Twin Falls, Idaho: Urban to Rural Living
PHOTO CREDIT: Todd Bennett
Ask anyone living in Southern Idaho why they chose this spot, and then settle back for a nice, long conversation.
From the city life of Twin Falls to smaller, nearby towns such as Jerome, Hailey, Rupert, Buhl and Gooding, the ability to have urban amenities with a small-town feel is a big draw. Get a little farther out, into the communities of Kimberly, Heyburn, Wendell, Filer, Shoshone, Paul, Hansen, Hagerman, Oakley and Hazelton, and that small-town feel tops the list, but those folks like being near the city life, too.
Then go all the way out into the country, into spots such as Almo, Albion, Elba and Castleford, and it’s all about having the wide, open space but still be near enough to civilization to stay connected.
Long story short, this is a place where everyone can find his or her pace, and settle in for the long haul.
Twin Falls Offers Urban Amenities
Take Mike and Marti Mauhl, who came to Twin Falls because it was halfway between a getaway home in Arizona and the Pacific Northwest, where their children live. A quick look-see turned into several return trips and, eventually, a home purchase.
“We decided to visit, and eventually bought a house because we’d found the people to be so friendly, and there was so much to see and do here,” Marti says.
The Mauhls liked the refurbished downtown area, the many cultural amenities and the availability of high-quality medical care.
Small Town Residents Pull Together
In Rupert, Joel Rogers is a local boy who grew up, struck out on his own and then wound up finding everything he wanted at home.
“The last thing I wanted to do was stay here,” says Rogers, who is chief operating officer at Minidoka Memorial Hospital. “After school I decided to come back just for a little while … and have stayed for another 35 years.”
When he recruits potential employees for the hospital, Rogers fields a lot of questions about quality of life here. He promotes the outdoor activities, but also the sense of community.
“Often in an urban area, problems are left to someone else,” he says. “Here we know that if something needs fixing, it’ll be up to us to do it. That’s a real plus, because it keeps everyone involved in making the town better.”

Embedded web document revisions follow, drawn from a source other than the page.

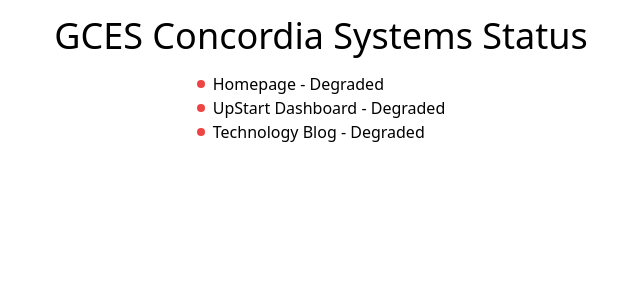
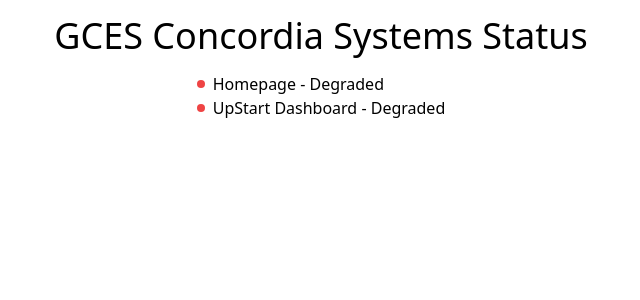
Before and after one commit to gcesconcordia/status-page, a Next.js app: page / in a window 1280 px wide. Shown: the top 300 px of the page, without its empty margins (319-959 px from the left). Built offline with nearby package versions, Linux system fonts and the light colour scheme; no server answers.

Commit message:
Remove the tech blog temporarily

```diff
--- a/src/assets/sites.ts
+++ b/src/assets/sites.ts
@@ -9,10 +9,6 @@
     label: "UpStart Dashboard",
     url: "https://updash.gcesconcordia.com"
   },
-  {
-    label: "Technology Blog",
-    url: "https://dev.gcesconcordia.com"
-  }
 ]
 
 export default sites;
```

Rural Areas Support Agricultural Lifestyle
Another native who wouldn’t dream of leaving is Karma Fitzgerald, who along with husband Clem is raising three children in North Shoshone. A Magic Valley native, she “tried to move away a couple of times, but kept coming home."

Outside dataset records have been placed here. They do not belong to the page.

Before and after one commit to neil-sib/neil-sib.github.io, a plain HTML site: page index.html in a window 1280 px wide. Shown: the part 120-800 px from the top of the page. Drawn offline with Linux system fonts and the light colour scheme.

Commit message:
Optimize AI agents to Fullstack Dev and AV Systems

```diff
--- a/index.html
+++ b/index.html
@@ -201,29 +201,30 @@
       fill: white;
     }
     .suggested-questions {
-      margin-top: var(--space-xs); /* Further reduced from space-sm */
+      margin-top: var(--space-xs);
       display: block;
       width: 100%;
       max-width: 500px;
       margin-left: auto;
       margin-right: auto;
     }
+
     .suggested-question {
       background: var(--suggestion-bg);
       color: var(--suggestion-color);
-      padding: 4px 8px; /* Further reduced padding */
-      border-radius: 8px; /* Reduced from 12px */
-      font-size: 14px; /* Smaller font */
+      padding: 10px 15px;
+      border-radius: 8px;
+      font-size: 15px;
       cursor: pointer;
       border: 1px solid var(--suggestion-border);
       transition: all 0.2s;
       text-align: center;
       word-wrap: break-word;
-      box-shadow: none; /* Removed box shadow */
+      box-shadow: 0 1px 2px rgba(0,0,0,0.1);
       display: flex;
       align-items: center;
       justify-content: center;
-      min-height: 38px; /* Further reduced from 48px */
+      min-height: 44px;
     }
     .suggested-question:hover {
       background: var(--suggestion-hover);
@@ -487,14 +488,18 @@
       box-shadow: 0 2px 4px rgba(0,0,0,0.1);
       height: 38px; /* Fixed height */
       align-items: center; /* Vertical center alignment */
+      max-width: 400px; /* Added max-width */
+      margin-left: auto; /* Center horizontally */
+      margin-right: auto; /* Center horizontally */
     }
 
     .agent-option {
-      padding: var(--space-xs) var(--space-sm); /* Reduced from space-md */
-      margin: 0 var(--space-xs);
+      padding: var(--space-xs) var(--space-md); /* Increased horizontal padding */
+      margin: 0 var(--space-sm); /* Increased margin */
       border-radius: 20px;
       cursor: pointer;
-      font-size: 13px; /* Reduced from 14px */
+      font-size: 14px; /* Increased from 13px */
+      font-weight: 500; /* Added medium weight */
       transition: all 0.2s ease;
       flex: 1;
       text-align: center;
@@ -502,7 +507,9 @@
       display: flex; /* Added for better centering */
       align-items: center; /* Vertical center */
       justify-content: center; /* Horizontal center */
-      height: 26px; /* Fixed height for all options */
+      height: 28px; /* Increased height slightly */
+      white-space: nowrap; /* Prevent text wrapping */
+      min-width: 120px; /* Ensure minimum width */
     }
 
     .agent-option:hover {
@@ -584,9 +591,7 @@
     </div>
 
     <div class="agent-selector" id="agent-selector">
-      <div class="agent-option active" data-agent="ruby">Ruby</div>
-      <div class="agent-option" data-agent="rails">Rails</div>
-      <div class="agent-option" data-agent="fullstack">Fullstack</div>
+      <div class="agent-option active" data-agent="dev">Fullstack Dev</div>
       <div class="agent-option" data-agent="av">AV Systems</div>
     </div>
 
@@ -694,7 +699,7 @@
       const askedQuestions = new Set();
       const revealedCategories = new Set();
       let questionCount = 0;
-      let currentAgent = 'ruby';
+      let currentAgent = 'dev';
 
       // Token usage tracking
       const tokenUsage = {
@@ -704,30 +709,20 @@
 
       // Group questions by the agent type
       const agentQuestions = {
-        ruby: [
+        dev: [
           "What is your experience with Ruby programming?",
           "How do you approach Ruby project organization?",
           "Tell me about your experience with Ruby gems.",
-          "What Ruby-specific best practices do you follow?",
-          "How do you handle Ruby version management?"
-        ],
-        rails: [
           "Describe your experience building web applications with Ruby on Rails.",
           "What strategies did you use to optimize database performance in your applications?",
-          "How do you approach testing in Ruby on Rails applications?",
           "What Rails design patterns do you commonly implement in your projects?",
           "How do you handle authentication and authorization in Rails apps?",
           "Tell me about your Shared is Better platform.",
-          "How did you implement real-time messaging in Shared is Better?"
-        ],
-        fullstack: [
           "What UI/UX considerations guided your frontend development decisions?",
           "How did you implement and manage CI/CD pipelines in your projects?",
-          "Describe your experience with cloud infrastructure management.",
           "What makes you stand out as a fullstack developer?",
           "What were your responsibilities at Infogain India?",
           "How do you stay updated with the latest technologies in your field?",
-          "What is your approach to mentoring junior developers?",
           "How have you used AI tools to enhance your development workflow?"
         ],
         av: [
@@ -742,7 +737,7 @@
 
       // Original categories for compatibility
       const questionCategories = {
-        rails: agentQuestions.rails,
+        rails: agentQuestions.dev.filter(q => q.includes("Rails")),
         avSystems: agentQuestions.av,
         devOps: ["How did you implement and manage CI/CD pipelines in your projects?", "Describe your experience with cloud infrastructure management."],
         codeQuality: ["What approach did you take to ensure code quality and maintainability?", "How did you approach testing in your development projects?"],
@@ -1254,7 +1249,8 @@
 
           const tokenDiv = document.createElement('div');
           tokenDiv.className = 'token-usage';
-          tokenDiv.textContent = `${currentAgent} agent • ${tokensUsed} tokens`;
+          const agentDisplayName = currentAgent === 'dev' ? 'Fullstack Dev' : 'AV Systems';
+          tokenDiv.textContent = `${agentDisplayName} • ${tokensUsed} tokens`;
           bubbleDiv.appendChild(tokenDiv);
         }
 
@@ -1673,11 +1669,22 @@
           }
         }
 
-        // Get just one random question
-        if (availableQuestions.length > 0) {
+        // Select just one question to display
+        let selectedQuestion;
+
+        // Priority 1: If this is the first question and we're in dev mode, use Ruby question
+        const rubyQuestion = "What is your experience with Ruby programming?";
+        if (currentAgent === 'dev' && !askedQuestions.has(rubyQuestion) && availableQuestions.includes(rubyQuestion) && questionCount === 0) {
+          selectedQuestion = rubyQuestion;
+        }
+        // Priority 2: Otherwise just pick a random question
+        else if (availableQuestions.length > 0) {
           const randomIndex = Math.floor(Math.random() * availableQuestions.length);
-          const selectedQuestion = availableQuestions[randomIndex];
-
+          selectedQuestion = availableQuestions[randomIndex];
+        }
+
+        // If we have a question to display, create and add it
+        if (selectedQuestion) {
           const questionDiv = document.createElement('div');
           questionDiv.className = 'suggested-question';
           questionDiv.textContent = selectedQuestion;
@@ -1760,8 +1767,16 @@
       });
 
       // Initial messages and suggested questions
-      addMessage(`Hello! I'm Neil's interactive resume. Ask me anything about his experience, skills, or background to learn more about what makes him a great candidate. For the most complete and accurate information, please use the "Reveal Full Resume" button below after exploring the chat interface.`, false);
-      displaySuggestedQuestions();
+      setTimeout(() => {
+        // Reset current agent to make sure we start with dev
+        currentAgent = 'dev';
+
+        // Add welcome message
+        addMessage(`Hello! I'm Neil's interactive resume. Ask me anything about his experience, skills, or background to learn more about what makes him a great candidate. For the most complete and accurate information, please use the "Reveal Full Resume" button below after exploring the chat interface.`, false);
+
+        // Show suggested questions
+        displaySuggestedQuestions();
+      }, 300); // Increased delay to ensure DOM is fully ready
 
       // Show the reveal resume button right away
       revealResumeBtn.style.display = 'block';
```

“I’ve been here 17 years now, and really wouldn’t go anywhere else,” she says. “I like the rural, agriculture-based lifestyle. My husband is co-owner of 4-Bros Dairy, so we have built our lives around operating a business in a rural area.”
Open Ranges Give Sense of Space

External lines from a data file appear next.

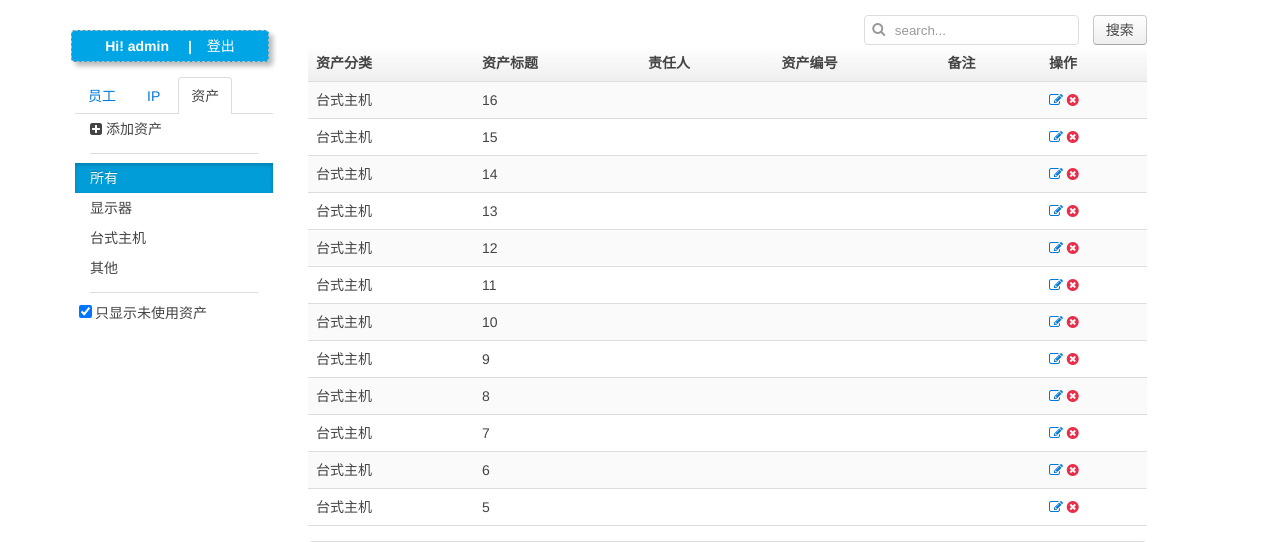
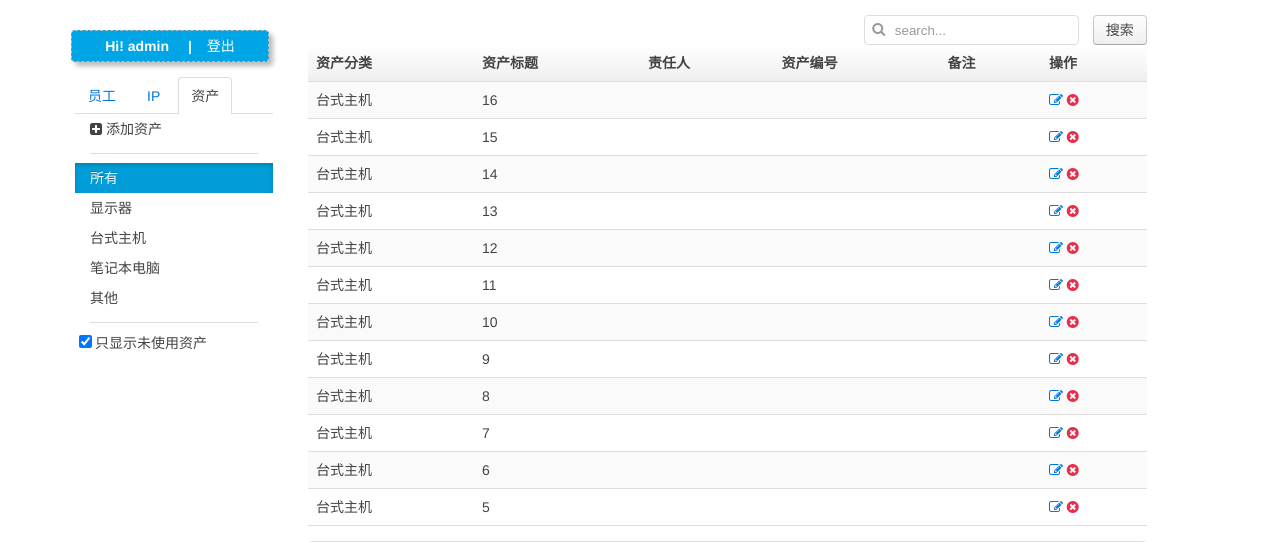
Before and after one commit to icewind0104/network, a Flask app: page /asset/ in a window 1280 px wide. Shown: the top 542 px of the page. Run offline with Flask 2, Linux system fonts and the light colour scheme; a user stored in the database is signed in; data comes from the database, SQL or seed files in the repository.

Commit message:
add asset module v9

```diff
--- a/app/forms.py
+++ b/app/forms.py
@@ -39,7 +39,7 @@ class Login(FlaskForm):
 class Asset(RedirectForm):
     id = IntegerField('id', render_kw={'class':'uk-hidden'})
     serial= StringField('serial', render_kw={'autocomplete': 'off'})
-    catagory = SelectField('catagory', choices=[('台式主机', '台式主机'), ('显示器', '显示器'), ('其他', '其他')])
+    catagory = SelectField('catagory', choices=[('台式主机', '台式主机'), ('显示器', '显示器'), ('笔记本电脑', '笔记本电脑'), ('其他', '其他')])
     name = StringField('name', validators=[DataRequired()], render_kw={'autocomplete': 'off'})
     employee_id = NeedSearchIdField('employee_id', related_model='employees', related_column='name', render_kw={'autocomplete': 'off'})
     note = StringField('note', render_kw={'autocomplete': 'off'})
--- a/app/templates/asset.html
+++ b/app/templates/asset.html
@@ -72,6 +72,7 @@
         <li class="{% if not catagory %}uk-active{% endif %}"><a  href="{{prefix}}/asset/">所有</a></li>
         <li class="{% if catagory == '显示器' %}uk-active{% endif %}"><a  href="{{prefix}}/asset/?catagory=%e6%98%be%e7%a4%ba%e5%99%a8">显示器</a></li>
         <li class="{% if catagory == '台式主机' %}uk-active{% endif %}"><a  href="{{prefix}}/asset/?catagory=%e5%8f%b0%e5%bc%8f%e4%b8%bb%e6%9c%ba">台式主机</a></li>
+        <li class="{% if catagory == '笔记本电脑' %}uk-active{% endif %}"><a  href="{{prefix}}/asset/?catagory=%E7%AC%94%E8%AE%B0%E6%9C%AC%E7%94%B5%E8%84%91">笔记本电脑</a></li>
         <li class="{% if catagory == '其他' %}uk-active{% endif %}"><a  href="{{prefix}}/asset/?catagory=%e5%85%b6%e4%bb%96">其他</a></li>
         <li class="uk-nav-divider"></li>
         <li><input id="filter_used" type="checkbox" {% if session['unused'] == True %}checked{% endif %}/>只显示未使用资产</li>
@@ -143,7 +144,7 @@
         {% if Page %}
         <ul class="uk-pagination uk-panel uk-panel-box" style="padding:15px;">
             {% if Page.previous_page %}
-                <li><a href="{{prefix}}/asset/{{ processor_generate_search(catagory=catagory, page=Page.previous_page, search=search) }}"><span><<</span></a></li>
+                <li><a href="{{prefix}}/asset/{{ processor_generate_search(catagory=catagory, page=Page.previous_page, search=search) }}"><span>&lt;&lt;</span></a></li>
             {% else %}
                 <li class="uk-disabled"><span>&lt;&lt;</span></li>
             {% endif %}
@@ -160,7 +161,7 @@
             {% endfor %}
 
             {% if Page.next_page %}
-                <li><a href="{{prefix}}/asset/{{ processor_generate_search(catagory=catagory, page=Page.next_page, search=search) }}"><span>>></span></a></li>
+                <li><a href="{{prefix}}/asset/{{ processor_generate_search(catagory=catagory, page=Page.next_page, search=search) }}"><span>&gt;&gt;</span></a></li>
             {% else %}
                 <li class="uk-disabled"><span>&gt;&gt;</span></li>
             {% endif %}
@@ -188,7 +189,7 @@
                 {{ form.name }}
             </div></div>
 
-            <div class="uk-form-row"><label class="uk-form-label">使用人姓名<span style="color:#07d;">（必填）</span></label><div class="uk-form-controls">
+            <div class="uk-form-row"><label class="uk-form-label">责任人</label><div class="uk-form-controls">
                 {{ form.employee_id }}
             </div></div>
 
@@ -221,7 +222,7 @@
                 {{ form.name }}
             </div></div>
 
-            <div class="uk-form-row"><label class="uk-form-label">使用人姓名<span style="color:#07d;">（必填）</span></label><div class="uk-form-controls">
+            <div class="uk-form-row"><label class="uk-form-label">责任人</label><div class="uk-form-controls">
                 {{ form.employee_id }}
             </div></div>
 
```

Out on the edge of the High Desert is Castleford, where Twin Falls County Commissioner Terry Kramer is the fourth generation of his family to farm the land. The plentiful hunting, fishing and other recreational opportunities are a big draw for Kramer, as is the sense of wilderness.
“It’s nice to be on the edge of the developed area, because it’s kind of a wilderness out there,” he says. “It’s really a private recreation area for my family, and we’ve gotten used to being out in the country, where you can really have your own space.”
Read more on living in Twin Falls, ID.